While refinancing can appear great, in theory, it is important to acknowledge the other fees associated with refinancing. Let’s say you have 10-15 years left before paying off your mortgage. Refinancing could provide the opportunity to extend the life of your loan, resulting in lower payments.

This is different for each situation, for each person or family. In order to determine whether or not refinancing is the best option for you, talk to your mortgage lender. They can provide more details on your unique situation.

Ditch the house

Easier said than done. And there are two different options you have here- short sale and a deed in lieu of foreclosure.

A short sale is when the bank allows the homeowner to sell the home for less than they owe on the mortgage. This option is sometimes considered less than desirable to lenders, because they are essentially receiving LESS money back than they originally lent. But, it is an option that is less damaging to your credit score (than, say, foreclosure).

Deed in Lieu of Foreclosure gives a homeowner the opportunity to sign the deed of the house over to the bank, rather than the bank foreclosing on the home. So, here, you turn the home over to your lender so they can, in turn, sell the home.

Before deciding that either of these are the next course of action for you, we recommending talking to a housing counselor and a tax professional. They can provide more insight into the implications of taking this step.

 

Bankruptcy
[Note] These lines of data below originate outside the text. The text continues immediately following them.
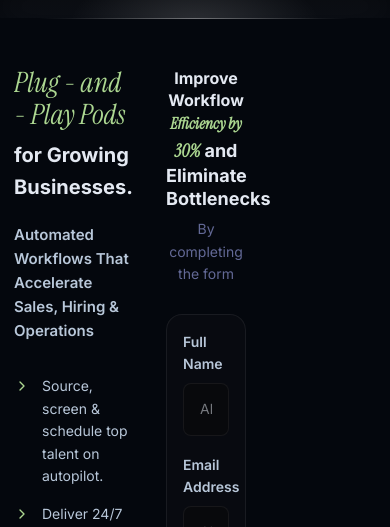
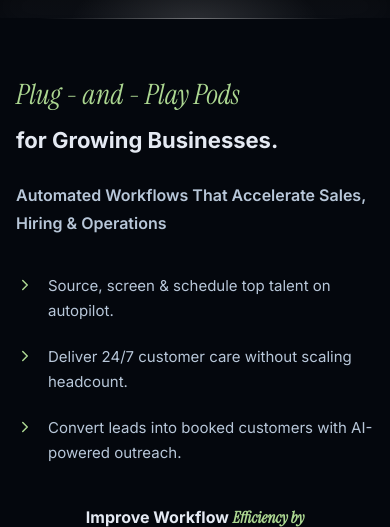
Before and after one commit to Scale-Pods/scalepods-replication, a Next.js app: page /uae in a window 390 px wide. Shown: the part 317-844 px from the top of the page. Built offline with nearby package versions, Linux system fonts and the light colour scheme; no server answers; a web font is replaced by a local one.

Commit message:
fix(uae): stack Plug & Play form below text on mobile with full-width flex layout

```diff
--- a/src/app/globals.css
+++ b/src/app/globals.css
@@ -261,8 +261,8 @@ body {
     font-size: 13.5px !important;
   }
 
-  /* ── Section padding tighter ── */
-  section { padding: 48px 14px !important; }
+  /* ── Section padding tighter — only apply to non-UAE page sections ── */
+  section[id] { padding: 48px 14px !important; }
 
   /* ── Reduce card padding ── */
   div[style*="padding: 24px"] {
@@ -372,4 +372,24 @@ body {
     width: 100% !important;
     height: 120px !important;
   }
+
+  /* ── UAE Plug & Play: force vertical stack ── */
+  .plug-play-grid {
+    flex-direction: column !important;
+    gap: 40px !important;
+  }
+  .plug-play-left {
+    width: 100% !important;
+    flex: none !important;
+    order: 1 !important;
+  }
+  .plug-play-right {
+    width: 100% !important;
+    flex: none !important;
+    order: 2 !important;
+    margin-top: 0 !important;
+  }
+
+  /* ── Remove the blanket 48px override on SECTIONS so JS-set padding is respected ── */
+  section[data-uae] { padding: unset; }
 }
--- a/src/app/uae/page.tsx
+++ b/src/app/uae/page.tsx
@@ -1274,31 +1274,38 @@ export default function UAEPage() {
       {/* ── PLUG AND PLAY SECTION ─────────────────────────────────────────── */}
       <section style={{ padding: isMobile ? "60px 16px" : "100px 32px", position: "relative" }}>
         <div
+          className="plug-play-grid"
           style={{
             maxWidth: "1200px",
             margin: "0 auto",
-            display: "grid",
-            gridTemplateColumns: isMobile ? "1fr" : "1fr 1fr",
-            gap: isMobile ? "32px" : "40px",
-            alignItems: "start",
+            display: "flex",
+            flexDirection: isMobile ? "column" : "row",
+            gap: isMobile ? "40px" : "60px",
+            alignItems: "flex-start",
           }}
         >
           {/* Left: headline + bullets */}
           <motion.div
+            className="plug-play-left"
             initial={{ opacity: 0, x: -30 }}
             whileInView={{ opacity: 1, x: 0 }}
             viewport={{ once: true }}
             transition={{ duration: 0.55 }}
+            style={{
+              flex: isMobile ? "none" : "1",
+              width: isMobile ? "100%" : "auto",
+              order: 1,
+            }}
           >
             <h2
               style={{
                 fontFamily: F.serif,
                 fontStyle: "italic",
-                fontSize: "clamp(36px, 4vw, 54px)",
+                fontSize: isMobile ? "clamp(40px, 10vw, 60px)" : "clamp(36px, 4vw, 54px)",
                 fontWeight: 400,
                 color: C.green,
                 lineHeight: 1.15,
-                marginBottom: "8px",
+                marginBottom: "12px",
               }}
             >
               Plug - and - Play Pods
@@ -1306,10 +1313,10 @@ export default function UAEPage() {
             <h3
               style={{
                 fontFamily: F.inter,
-                fontSize: "clamp(20px, 2.5vw, 28px)",
+                fontSize: isMobile ? "clamp(22px, 5vw, 30px)" : "clamp(20px, 2.5vw, 28px)",
                 fontWeight: 700,
                 color: C.txtBright,
-                marginBottom: "20px",
+                marginBottom: "24px",
               }}
             >
               for Growing Businesses.
@@ -1317,33 +1324,33 @@ export default function UAEPage() {
             <p
               style={{
                 fontFamily: F.inter,
-                fontSize: "15px",
+                fontSize: isMobile ? "16px" : "15px",
                 fontWeight: 600,
                 color: C.txtBody,
-                marginBottom: "32px",
-                lineHeight: 1.6,
+                marginBottom: "36px",
+                lineHeight: 1.7,
               }}
             >
               Automated Workflows That Accelerate Sales, Hiring &amp; Operations
             </p>
 
             {/* Bullet list */}
-            <div style={{ display: "flex", flexDirection: "column", gap: "16px" }}>
+            <div style={{ display: "flex", flexDirection: "column", gap: isMobile ? "20px" : "16px" }}>
               {[
                 "Source, screen & schedule top talent on autopilot.",
                 "Deliver 24/7 customer care without scaling headcount.",
                 "Convert leads into booked customers with AI-powered outreach.",
               ].map((item, i) => (
-                <div key={i} style={{ display: "flex", gap: "12px", alignItems: "flex-start" }}>
+                <div key={i} style={{ display: "flex", gap: "14px", alignItems: "flex-start" }}>
                   <ChevronRight
-                    style={{ width: "16px", height: "16px", color: C.green, flexShrink: 0, marginTop: "3px" }}
+                    style={{ width: isMobile ? "18px" : "16px", height: isMobile ? "18px" : "16px", color: C.green, flexShrink: 0, marginTop: "3px" }}
                   />
                   <p
                     style={{
                       fontFamily: F.inter,
-                      fontSize: "14px",
+                      fontSize: isMobile ? "15px" : "14px",
                       color: C.txtBody,
-                      lineHeight: 1.6,
+                      lineHeight: 1.7,
                       margin: 0,
                     }}
                   >
@@ -1354,12 +1361,19 @@ export default function UAEPage() {
             </div>
           </motion.div>
 
-          {/* Right: stat + form */}
+          {/* Right: stat + form — always below left text on mobile */}
           <motion.div
+            className="plug-play-right"
             initial={{ opacity: 0, x: 30 }}
             whileInView={{ opacity: 1, x: 0 }}
             viewport={{ once: true }}
             transition={{ duration: 0.55 }}
+            style={{
+              flex: isMobile ? "none" : "1",
+              width: isMobile ? "100%" : "auto",
+              order: 2,
+              marginTop: isMobile ? "8px" : "0",
+            }}
           >
             {/* Stat headline */}
             <div style={{ marginBottom: "28px", textAlign: "center" }}>
```
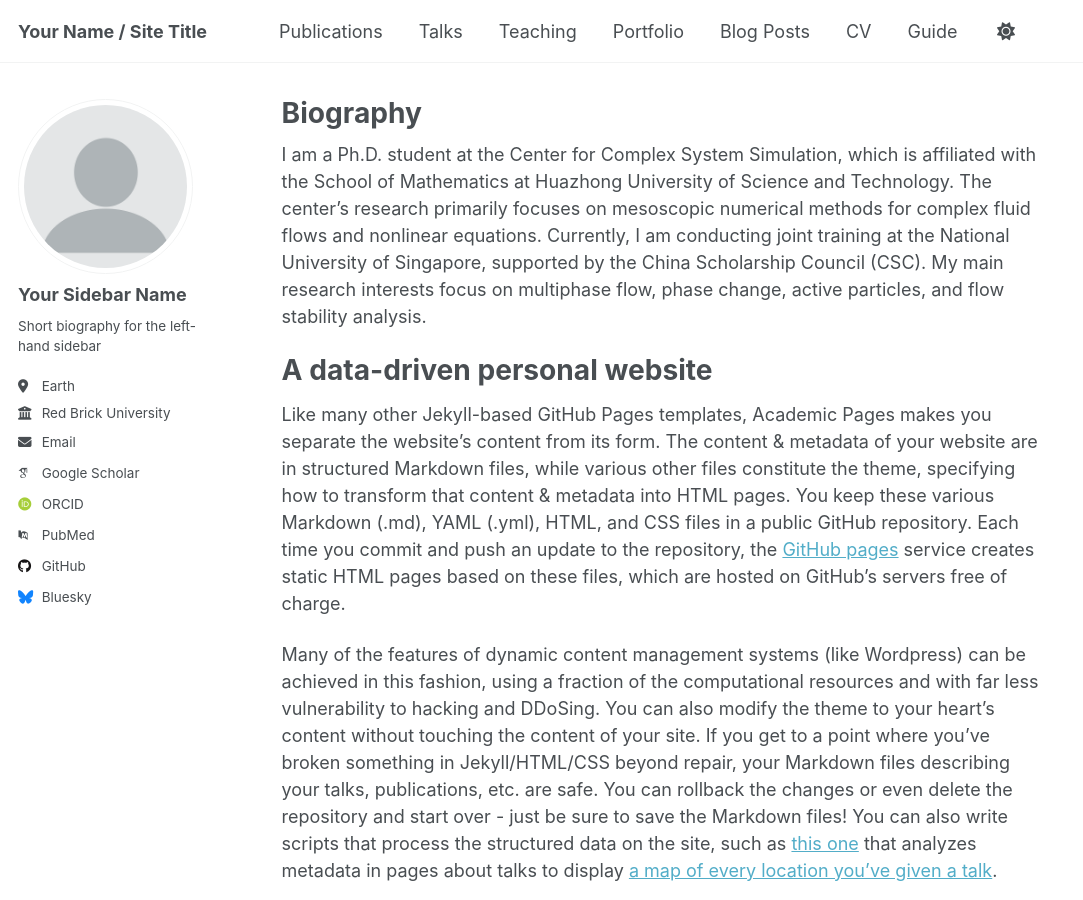
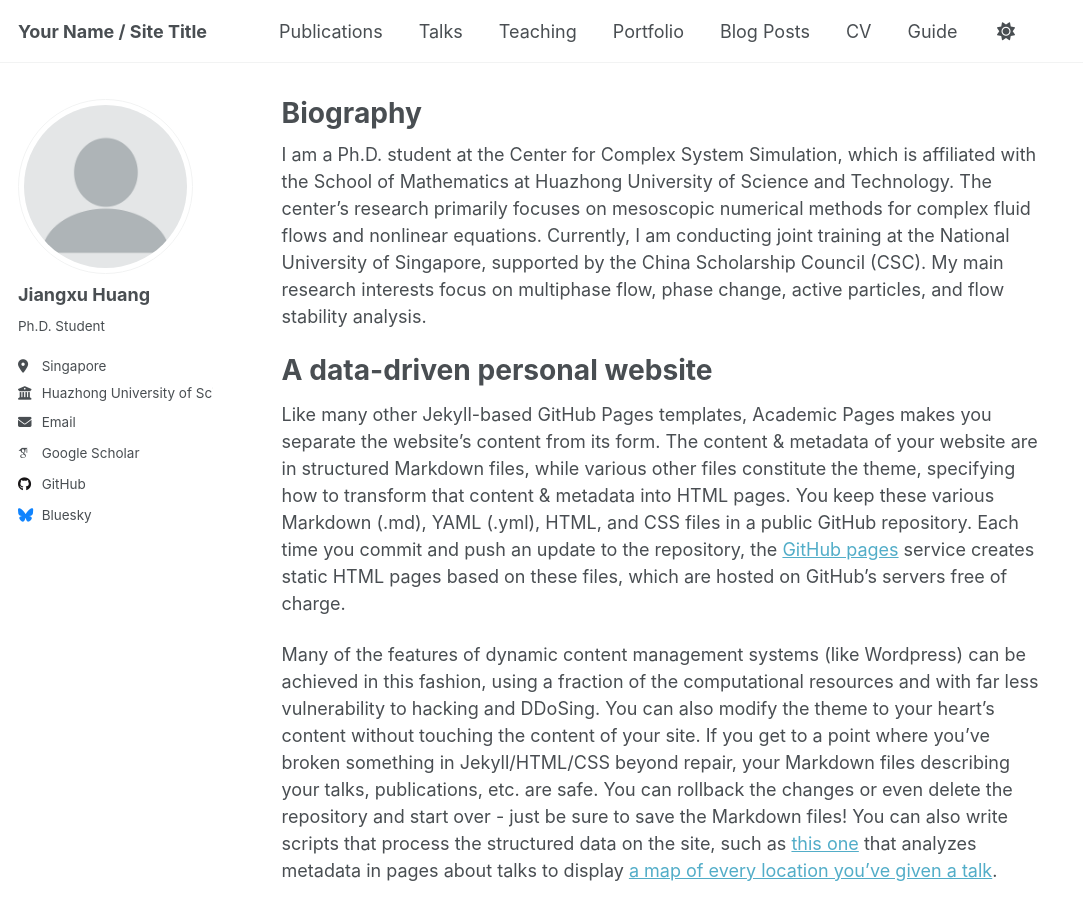
Before and after one commit to jiangxu-huang/jiangxu-huang.github.io, a Jekyll site: the page built from _pages/about.md, in a window 1280 px wide and 900 px high. Shown: the whole window, without its empty margins (0-1083 px from the left). Built offline with Jekyll 4.4.1, drawn with Linux system fonts in a browser that asks for light colours; some web fonts are replaced; a script that is not in the unit is left out.

Commit message:
Update _config.yml

```diff
--- a/_config.yml
+++ b/_config.yml
@@ -13,7 +13,7 @@ title                    : "Your Name / Site Title"
 title_separator          : "-"
 name                     : &name "Your Name"
 description              : &description "Your Name's academic portfolio"   # Update this with a general description of your site, this is the default if not overridden by a page
-url                      : https://academicpages.github.io # The base hostname & protocol for your site e.g. "https://[your GitHub username].github.io",
+url                      : https://jiangxu-huang.github.io/ # The base hostname & protocol for your site e.g. "https://[your GitHub username].github.io",
                                                            # or if you already have some other page hosted on Github then use "https://[your GitHub username].github.io/[Your Repo Name]"
 baseurl                  : "" # the subpath of your site, e.g. "/blog"
 repository               : "academicpages/academicpages.github.io"
@@ -24,23 +24,23 @@ repository               : "academicpages/academicpages.github.io"
 author:
   # Biographic information
   avatar           : "profile.png"
-  name             : "Your Sidebar Name"
+  name             : "Jiangxu Huang"
   pronouns         : # example: "she/her"
-  bio              : "Short biography for the left-hand sidebar"
-  location         : "Earth"
-  employer         : "Red Brick University"
+  bio              : "Ph.D. Student"
+  location         : "Singapore"
+  employer         : "Huazhong University of Science and Technology"
   uri              : # URL
-  email            : "none@example.org"
+  email            : "huangjx1024@126.com"
 
   # Academic websites
   academia         : # URL
   arxiv            : # URL - Update with the correct link to your profile
-  googlescholar    : "https://scholar.google.com/citations?user=PS_CX0AAAAAJ"
+  googlescholar    : "https://scholar.google.com/citations?user=HkEOyIwAAAAJ&hl=zh-CN"
   inspire-hep      : # URL
   impactstory      : # URL
-  orcid            : "https://orcid.org/yourorcidurl"
+  orcid            : # URL
   semantic         : # URL
-  pubmed           : "https://www.ncbi.nlm.nih.gov/pubmed/?term=john+snow"
+  pubmed           : # URL
   researchgate     : # URL
   scopus           : # URL
 
```
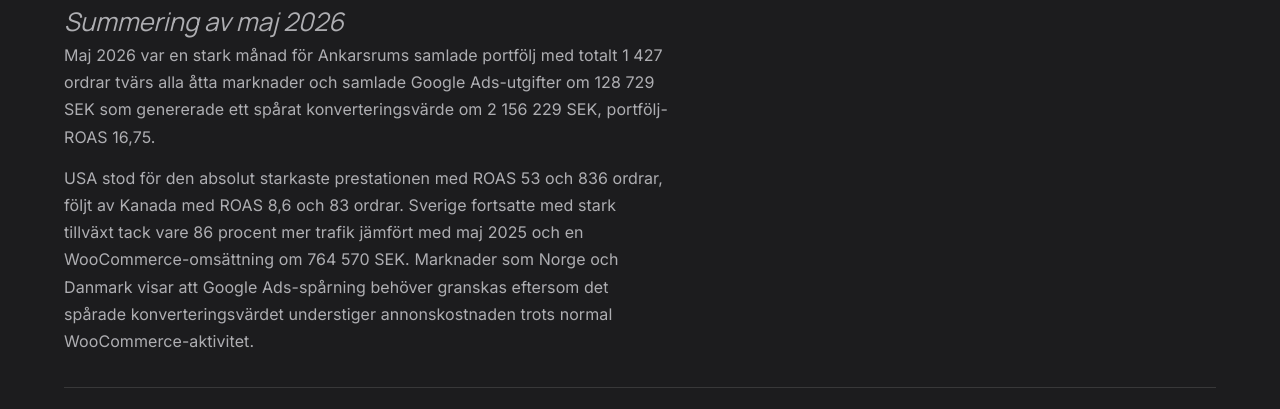
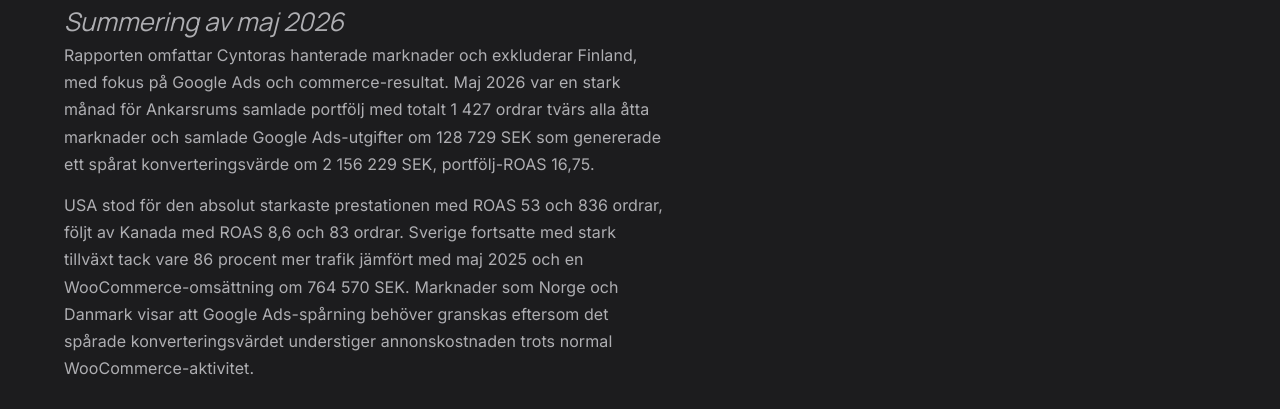
Before and after one commit to Cyntora/reports-ankarsrum, a plain HTML site: page reports/2026-05.html in a window 1280 px wide. Shown: the part 385-794 px from the top of the page. Drawn offline with nearby package versions, Linux system fonts and the light colour scheme; a web font is replaced by a local one.

Commit message:
Add report for 2026-05

```diff
--- a/reports/2026-05.html
+++ b/reports/2026-05.html
@@ -52,7 +52,7 @@
     <div class="cover__eyebrow">Cyntora månadsrapport</div>
     <h1>Ankarsrum</h1>
     <div style="font-family:var(--font-display);font-size:clamp(20px,2vw,28px);color:var(--ink-muted-dark);margin-top:14px;font-weight:300;font-style:italic;">Summering av maj 2026</div>
-      <p class="cover__kicker">Maj 2026 var en stark månad för Ankarsrums samlade portfölj med totalt 1 427 ordrar tvärs alla åtta marknader och samlade Google Ads-utgifter om 128 729 SEK som genererade ett spårat konverteringsvärde om 2 156 229 SEK, portfölj-ROAS 16,75.</p>
+      <p class="cover__kicker">Rapporten omfattar Cyntoras hanterade marknader och exkluderar Finland, med fokus på Google Ads och commerce-resultat. Maj 2026 var en stark månad för Ankarsrums samlade portfölj med totalt 1 427 ordrar tvärs alla åtta marknader och samlade Google Ads-utgifter om 128 729 SEK som genererade ett spårat konverteringsvärde om 2 156 229 SEK, portfölj-ROAS 16,75.</p>
 <p class="cover__kicker">USA stod för den absolut starkaste prestationen med ROAS 53 och 836 ordrar, följt av Kanada med ROAS 8,6 och 83 ordrar. Sverige fortsatte med stark tillväxt tack vare 86 procent mer trafik jämfört med maj 2025 och en WooCommerce-omsättning om 764 570 SEK. Marknader som Norge och Danmark visar att Google Ads-spårning behöver granskas eftersom det spårade konverteringsvärdet understiger annonskostnaden trots normal WooCommerce-aktivitet.</p>  </div>
   <div class="cover__bottom">
     <div class="col">
```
This is definitely not the easiest thing to do. It will destroy your credit, making it hard to borrow money for multiple years.

It is still possible to declare bankruptcy and keep your home. In a Chapter 13 bankruptcy, borrowers are still able to keep their home, but they must have a stable plan for repaying most of their debt.

While not your first line of defence, declaring bankruptcy is definitely still an option.

 

Time to rent

If you do not want to give up your home, but you can no longer afford your monthly payments, one option is renting out the house. Depending on the area you live in and the demand for rental properties, this may be a viable option for you. However, it is crucial to remember that becoming a landlord is not a “simple” endeavor. But if you are able to secure a renter and a secondary location for you to live while you are renting, this may be a way to save you from foreclosure.

So, whether you are on the verge of foreclosure or you have just stumbled upon financial hardship, we recommend you talk to your lender. The sooner you can open those lines of discussion, the more options you will have at your fingertips. And each situation is unique, so while these are some of our general recommendations, your lender will have information and details specific to your situation.

Total Home Lending

 

Natasha Mason

So, what happens when I can’t make my mortgage payments?2020-09-28T15:14:21+00:00
Go to Top